§ EXERCISE DETAILS
Return each line of the entries that mentions the word "async".

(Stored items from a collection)

# # # #

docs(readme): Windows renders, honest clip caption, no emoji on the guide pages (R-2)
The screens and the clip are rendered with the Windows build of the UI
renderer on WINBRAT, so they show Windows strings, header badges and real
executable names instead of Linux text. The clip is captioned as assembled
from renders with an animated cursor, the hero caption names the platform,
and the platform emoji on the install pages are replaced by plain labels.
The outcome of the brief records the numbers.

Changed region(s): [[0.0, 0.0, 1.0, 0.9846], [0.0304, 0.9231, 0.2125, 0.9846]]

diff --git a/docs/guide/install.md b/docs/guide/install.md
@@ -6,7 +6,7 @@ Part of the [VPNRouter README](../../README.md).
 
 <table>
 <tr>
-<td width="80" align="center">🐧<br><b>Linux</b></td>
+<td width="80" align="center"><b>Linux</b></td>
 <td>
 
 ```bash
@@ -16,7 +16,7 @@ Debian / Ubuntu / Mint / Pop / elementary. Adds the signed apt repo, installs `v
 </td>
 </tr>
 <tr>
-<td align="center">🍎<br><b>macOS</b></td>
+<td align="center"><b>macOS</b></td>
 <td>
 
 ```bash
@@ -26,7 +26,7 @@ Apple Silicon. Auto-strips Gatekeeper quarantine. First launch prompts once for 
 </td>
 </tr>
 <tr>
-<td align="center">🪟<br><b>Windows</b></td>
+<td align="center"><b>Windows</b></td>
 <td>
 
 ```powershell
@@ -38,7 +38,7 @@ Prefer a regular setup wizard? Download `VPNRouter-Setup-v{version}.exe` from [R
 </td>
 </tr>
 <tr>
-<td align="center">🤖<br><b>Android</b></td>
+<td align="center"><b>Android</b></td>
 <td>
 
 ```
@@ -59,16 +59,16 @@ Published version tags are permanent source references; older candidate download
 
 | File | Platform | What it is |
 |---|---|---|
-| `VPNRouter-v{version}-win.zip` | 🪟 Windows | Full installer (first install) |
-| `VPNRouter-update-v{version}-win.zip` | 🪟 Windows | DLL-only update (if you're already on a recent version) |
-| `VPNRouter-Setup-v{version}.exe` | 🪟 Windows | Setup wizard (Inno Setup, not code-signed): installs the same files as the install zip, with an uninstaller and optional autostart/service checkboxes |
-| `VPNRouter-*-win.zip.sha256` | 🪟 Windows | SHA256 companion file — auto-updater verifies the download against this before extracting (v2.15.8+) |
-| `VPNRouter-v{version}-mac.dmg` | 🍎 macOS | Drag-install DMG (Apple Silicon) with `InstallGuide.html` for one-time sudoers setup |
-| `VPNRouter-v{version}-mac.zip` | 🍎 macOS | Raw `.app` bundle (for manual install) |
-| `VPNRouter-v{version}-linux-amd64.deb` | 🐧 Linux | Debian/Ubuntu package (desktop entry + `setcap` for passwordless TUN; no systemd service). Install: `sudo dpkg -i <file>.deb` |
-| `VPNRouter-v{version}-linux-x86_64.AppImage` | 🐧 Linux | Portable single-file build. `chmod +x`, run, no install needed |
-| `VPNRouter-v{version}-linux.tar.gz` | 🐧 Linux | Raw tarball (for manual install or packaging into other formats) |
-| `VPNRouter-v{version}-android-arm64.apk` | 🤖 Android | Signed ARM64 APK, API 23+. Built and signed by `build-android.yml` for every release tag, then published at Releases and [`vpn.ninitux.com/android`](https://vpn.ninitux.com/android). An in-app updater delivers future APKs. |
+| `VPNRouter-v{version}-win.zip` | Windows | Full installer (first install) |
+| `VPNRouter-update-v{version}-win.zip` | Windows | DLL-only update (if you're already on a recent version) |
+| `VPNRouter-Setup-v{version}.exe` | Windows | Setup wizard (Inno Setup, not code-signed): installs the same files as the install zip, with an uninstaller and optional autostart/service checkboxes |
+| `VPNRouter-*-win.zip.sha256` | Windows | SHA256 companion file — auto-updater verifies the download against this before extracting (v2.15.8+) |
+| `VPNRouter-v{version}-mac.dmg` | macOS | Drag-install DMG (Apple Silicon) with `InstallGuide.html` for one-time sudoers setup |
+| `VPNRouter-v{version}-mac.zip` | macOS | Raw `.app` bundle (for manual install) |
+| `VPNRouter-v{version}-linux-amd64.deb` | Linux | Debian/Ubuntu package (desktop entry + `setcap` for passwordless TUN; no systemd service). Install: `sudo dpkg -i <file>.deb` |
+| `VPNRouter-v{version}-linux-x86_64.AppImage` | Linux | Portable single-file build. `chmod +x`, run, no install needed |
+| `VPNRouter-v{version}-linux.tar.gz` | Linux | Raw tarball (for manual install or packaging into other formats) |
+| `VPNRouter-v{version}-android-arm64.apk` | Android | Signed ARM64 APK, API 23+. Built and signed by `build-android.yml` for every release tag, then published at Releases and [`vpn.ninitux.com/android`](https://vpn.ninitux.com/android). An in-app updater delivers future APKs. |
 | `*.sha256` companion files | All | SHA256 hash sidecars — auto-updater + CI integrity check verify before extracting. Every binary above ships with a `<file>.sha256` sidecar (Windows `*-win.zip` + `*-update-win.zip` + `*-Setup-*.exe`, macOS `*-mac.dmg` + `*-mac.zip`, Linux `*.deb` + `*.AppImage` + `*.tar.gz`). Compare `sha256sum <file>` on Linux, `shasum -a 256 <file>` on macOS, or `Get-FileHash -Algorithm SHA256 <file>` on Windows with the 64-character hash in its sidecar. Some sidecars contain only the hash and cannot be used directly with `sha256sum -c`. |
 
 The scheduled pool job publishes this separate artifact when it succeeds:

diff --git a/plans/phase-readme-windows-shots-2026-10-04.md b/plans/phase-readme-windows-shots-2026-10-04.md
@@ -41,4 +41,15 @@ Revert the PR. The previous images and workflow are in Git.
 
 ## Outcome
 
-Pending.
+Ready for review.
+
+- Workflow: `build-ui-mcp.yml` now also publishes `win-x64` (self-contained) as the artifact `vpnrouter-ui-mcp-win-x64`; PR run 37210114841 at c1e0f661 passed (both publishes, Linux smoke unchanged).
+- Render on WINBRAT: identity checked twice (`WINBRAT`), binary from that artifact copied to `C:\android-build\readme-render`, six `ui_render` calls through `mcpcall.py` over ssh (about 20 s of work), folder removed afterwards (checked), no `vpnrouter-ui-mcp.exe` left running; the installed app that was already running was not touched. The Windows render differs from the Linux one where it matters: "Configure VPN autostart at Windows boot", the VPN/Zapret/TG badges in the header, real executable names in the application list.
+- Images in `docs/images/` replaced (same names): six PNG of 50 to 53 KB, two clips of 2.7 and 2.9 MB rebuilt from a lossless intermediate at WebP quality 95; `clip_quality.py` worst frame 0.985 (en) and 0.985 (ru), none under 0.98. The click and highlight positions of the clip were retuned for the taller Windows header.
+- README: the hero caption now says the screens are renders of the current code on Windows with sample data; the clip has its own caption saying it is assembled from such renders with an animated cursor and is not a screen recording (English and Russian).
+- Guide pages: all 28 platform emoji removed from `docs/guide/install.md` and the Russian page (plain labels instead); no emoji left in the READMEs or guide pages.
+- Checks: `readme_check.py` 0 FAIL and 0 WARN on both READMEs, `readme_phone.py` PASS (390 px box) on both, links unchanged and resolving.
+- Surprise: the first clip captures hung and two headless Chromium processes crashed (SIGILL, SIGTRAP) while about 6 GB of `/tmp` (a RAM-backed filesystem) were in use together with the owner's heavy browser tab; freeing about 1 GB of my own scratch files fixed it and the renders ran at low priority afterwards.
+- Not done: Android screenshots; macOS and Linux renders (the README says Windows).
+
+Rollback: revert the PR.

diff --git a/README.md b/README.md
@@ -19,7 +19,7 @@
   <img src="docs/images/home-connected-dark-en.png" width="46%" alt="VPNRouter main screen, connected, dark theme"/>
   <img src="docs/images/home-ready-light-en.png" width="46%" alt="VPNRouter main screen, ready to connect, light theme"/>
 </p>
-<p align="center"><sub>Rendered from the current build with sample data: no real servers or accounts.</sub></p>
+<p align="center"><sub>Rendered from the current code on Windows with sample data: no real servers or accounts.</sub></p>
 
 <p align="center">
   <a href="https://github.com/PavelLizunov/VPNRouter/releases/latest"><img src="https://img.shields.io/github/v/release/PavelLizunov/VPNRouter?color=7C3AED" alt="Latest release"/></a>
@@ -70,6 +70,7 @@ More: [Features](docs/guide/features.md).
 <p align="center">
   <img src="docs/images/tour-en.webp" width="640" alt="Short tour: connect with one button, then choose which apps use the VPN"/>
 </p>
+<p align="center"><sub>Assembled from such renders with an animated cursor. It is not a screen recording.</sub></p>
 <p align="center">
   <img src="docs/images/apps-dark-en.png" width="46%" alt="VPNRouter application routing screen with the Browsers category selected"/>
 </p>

# # # #

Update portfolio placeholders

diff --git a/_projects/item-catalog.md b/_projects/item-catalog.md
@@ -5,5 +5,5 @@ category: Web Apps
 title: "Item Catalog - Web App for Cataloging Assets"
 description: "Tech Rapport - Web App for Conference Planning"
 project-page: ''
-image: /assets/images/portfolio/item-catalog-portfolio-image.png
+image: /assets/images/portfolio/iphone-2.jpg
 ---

# # # #

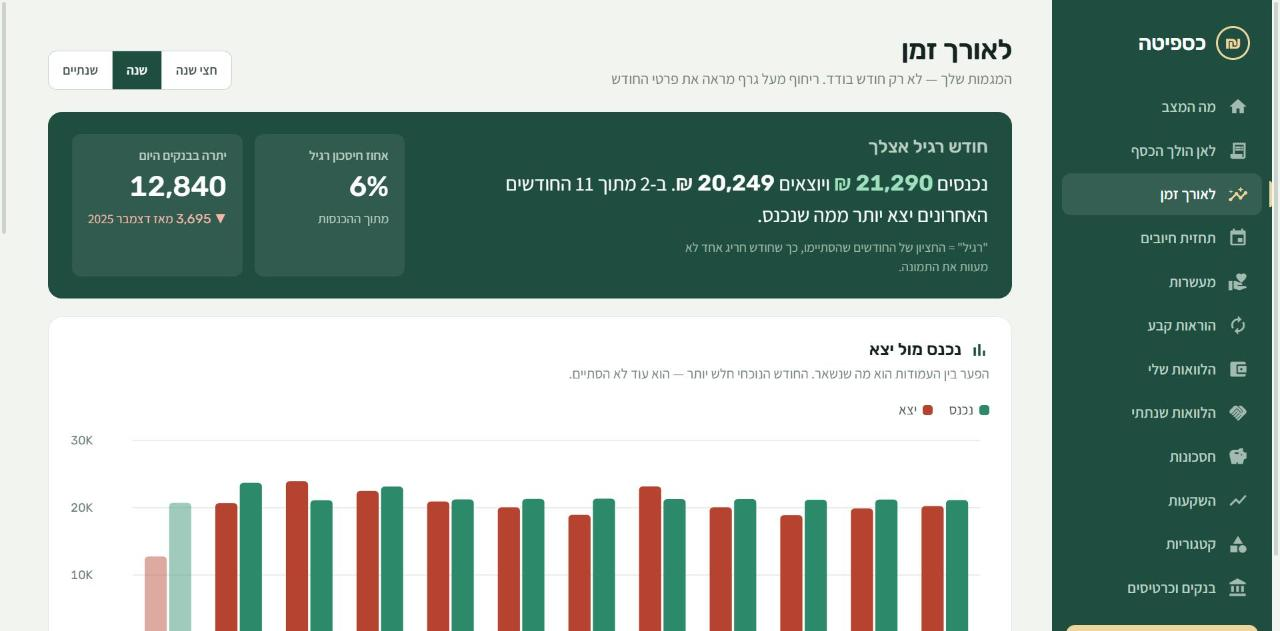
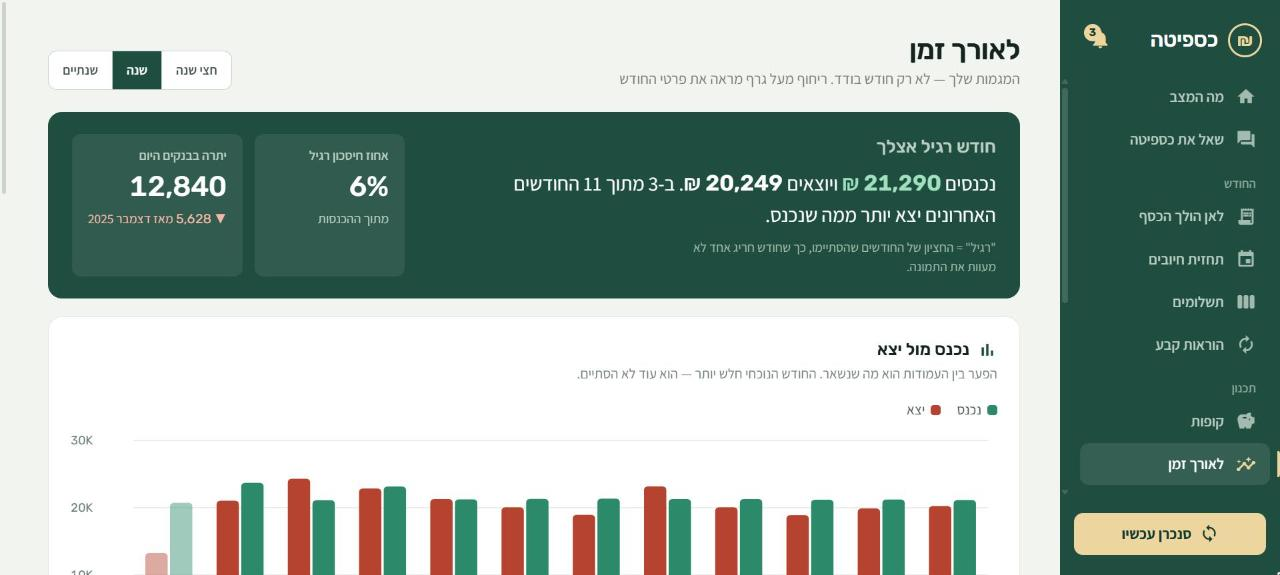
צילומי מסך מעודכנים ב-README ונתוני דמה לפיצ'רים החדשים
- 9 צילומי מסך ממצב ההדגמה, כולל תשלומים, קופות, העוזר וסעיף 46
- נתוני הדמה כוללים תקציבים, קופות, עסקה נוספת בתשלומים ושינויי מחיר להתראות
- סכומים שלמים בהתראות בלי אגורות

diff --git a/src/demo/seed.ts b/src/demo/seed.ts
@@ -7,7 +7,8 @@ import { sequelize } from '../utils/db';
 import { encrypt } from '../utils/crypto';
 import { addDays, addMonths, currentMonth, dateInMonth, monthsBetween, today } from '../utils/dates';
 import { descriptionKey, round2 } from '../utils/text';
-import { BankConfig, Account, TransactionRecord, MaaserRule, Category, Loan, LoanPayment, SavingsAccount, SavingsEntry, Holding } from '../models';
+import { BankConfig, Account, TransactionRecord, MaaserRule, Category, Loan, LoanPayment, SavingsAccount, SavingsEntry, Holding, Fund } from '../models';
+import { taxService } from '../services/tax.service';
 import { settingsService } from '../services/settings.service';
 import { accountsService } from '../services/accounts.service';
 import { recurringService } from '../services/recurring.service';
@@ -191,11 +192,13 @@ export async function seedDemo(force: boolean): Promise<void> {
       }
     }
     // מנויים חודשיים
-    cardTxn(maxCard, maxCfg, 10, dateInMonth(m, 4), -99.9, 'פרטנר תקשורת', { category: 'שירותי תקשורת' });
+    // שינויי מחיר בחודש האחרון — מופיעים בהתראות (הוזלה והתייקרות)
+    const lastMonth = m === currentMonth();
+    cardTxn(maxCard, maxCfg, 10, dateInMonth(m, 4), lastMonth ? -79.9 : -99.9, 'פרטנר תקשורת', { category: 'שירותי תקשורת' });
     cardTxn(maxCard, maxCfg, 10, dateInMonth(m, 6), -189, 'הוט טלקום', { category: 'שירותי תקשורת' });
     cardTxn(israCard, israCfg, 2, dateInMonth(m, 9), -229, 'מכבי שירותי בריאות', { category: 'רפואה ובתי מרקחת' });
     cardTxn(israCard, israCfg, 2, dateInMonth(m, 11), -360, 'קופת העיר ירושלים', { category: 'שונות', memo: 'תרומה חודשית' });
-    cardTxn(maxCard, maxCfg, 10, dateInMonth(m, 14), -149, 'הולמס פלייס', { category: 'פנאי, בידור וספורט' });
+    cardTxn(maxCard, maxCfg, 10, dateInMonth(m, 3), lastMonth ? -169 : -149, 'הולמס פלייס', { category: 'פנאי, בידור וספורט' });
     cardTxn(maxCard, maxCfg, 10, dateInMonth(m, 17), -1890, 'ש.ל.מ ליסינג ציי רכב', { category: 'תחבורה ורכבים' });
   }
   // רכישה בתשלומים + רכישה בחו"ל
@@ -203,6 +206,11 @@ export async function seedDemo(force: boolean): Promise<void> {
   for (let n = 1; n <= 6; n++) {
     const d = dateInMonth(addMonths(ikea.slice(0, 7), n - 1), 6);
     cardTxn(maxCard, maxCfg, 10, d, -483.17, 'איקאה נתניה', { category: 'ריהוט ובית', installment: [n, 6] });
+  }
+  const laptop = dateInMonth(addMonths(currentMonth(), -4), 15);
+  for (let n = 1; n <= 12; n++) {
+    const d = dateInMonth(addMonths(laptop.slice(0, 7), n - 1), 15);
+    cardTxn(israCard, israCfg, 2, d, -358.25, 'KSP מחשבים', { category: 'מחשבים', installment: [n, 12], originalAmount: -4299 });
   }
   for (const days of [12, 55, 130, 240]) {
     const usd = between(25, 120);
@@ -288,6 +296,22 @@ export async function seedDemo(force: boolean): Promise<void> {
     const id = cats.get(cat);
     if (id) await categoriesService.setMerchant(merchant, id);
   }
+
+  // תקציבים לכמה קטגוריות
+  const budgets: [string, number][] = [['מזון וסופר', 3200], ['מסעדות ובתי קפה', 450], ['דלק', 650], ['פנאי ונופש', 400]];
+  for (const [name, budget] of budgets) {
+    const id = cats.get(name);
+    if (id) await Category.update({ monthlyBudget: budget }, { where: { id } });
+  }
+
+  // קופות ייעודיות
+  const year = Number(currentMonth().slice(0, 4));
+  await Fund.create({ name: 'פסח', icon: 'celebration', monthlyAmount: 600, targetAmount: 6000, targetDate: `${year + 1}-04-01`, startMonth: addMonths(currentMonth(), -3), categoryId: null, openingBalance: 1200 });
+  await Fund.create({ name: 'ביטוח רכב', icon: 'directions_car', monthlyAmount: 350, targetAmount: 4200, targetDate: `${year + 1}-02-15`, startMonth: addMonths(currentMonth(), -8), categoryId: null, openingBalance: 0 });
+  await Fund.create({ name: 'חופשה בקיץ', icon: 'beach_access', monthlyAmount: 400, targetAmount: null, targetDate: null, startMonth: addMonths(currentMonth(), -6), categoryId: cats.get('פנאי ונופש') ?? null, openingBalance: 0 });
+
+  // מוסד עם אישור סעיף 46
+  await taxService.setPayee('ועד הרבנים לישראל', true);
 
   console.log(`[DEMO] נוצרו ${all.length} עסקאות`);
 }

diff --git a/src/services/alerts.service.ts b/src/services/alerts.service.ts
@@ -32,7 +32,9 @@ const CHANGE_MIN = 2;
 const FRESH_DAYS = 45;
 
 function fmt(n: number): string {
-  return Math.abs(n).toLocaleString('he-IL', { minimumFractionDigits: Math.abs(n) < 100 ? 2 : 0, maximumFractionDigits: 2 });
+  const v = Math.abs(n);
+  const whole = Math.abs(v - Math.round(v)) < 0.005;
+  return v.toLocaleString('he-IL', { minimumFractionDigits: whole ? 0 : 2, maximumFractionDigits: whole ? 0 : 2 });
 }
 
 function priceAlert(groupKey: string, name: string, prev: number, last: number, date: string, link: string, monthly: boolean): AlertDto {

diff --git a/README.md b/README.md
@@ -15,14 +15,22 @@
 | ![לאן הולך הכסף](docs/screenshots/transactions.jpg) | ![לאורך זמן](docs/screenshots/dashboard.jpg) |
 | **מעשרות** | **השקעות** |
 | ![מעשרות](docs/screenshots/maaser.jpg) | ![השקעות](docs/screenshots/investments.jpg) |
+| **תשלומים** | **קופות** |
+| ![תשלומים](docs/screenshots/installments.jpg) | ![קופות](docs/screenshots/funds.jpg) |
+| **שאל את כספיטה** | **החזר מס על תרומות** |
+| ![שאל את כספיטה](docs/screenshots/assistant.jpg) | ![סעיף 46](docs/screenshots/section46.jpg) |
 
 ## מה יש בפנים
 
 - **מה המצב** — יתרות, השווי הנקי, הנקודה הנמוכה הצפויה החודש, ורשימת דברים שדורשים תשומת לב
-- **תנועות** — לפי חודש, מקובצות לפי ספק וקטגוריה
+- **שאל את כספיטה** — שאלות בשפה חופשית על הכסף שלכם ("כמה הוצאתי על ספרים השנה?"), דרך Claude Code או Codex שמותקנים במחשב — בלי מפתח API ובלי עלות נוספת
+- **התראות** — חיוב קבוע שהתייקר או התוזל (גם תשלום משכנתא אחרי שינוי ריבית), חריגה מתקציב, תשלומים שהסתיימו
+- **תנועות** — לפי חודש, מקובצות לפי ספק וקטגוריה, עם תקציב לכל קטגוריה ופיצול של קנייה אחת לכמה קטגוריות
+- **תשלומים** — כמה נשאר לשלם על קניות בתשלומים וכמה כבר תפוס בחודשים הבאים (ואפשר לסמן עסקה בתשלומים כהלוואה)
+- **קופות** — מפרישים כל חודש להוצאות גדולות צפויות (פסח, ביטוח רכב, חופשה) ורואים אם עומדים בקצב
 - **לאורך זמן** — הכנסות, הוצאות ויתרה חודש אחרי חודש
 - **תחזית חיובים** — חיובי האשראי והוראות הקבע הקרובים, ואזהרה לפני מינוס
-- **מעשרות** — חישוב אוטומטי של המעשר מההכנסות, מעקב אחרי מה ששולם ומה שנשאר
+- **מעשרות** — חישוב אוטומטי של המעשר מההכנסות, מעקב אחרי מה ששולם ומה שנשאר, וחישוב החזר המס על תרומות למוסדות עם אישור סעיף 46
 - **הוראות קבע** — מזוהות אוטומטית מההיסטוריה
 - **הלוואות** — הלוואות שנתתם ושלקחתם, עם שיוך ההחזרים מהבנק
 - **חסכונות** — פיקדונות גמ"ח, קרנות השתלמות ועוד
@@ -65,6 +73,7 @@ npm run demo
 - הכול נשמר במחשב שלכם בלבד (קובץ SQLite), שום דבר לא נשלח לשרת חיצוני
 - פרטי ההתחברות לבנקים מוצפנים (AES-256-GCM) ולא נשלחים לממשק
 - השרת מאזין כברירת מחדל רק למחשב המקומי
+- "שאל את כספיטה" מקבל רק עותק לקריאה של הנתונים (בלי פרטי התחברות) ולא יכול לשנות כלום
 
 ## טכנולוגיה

# # # #

§ ANSWER BOX
@@ -191,11 +192,13 @@ export async function seedDemo(force: boolean): Promise<void> {
@@ -203,6 +206,11 @@ export async function seedDemo(force: boolean): Promise<void> {
@@ -288,6 +296,22 @@ export async function seedDemo(force: boolean): Promise<void> {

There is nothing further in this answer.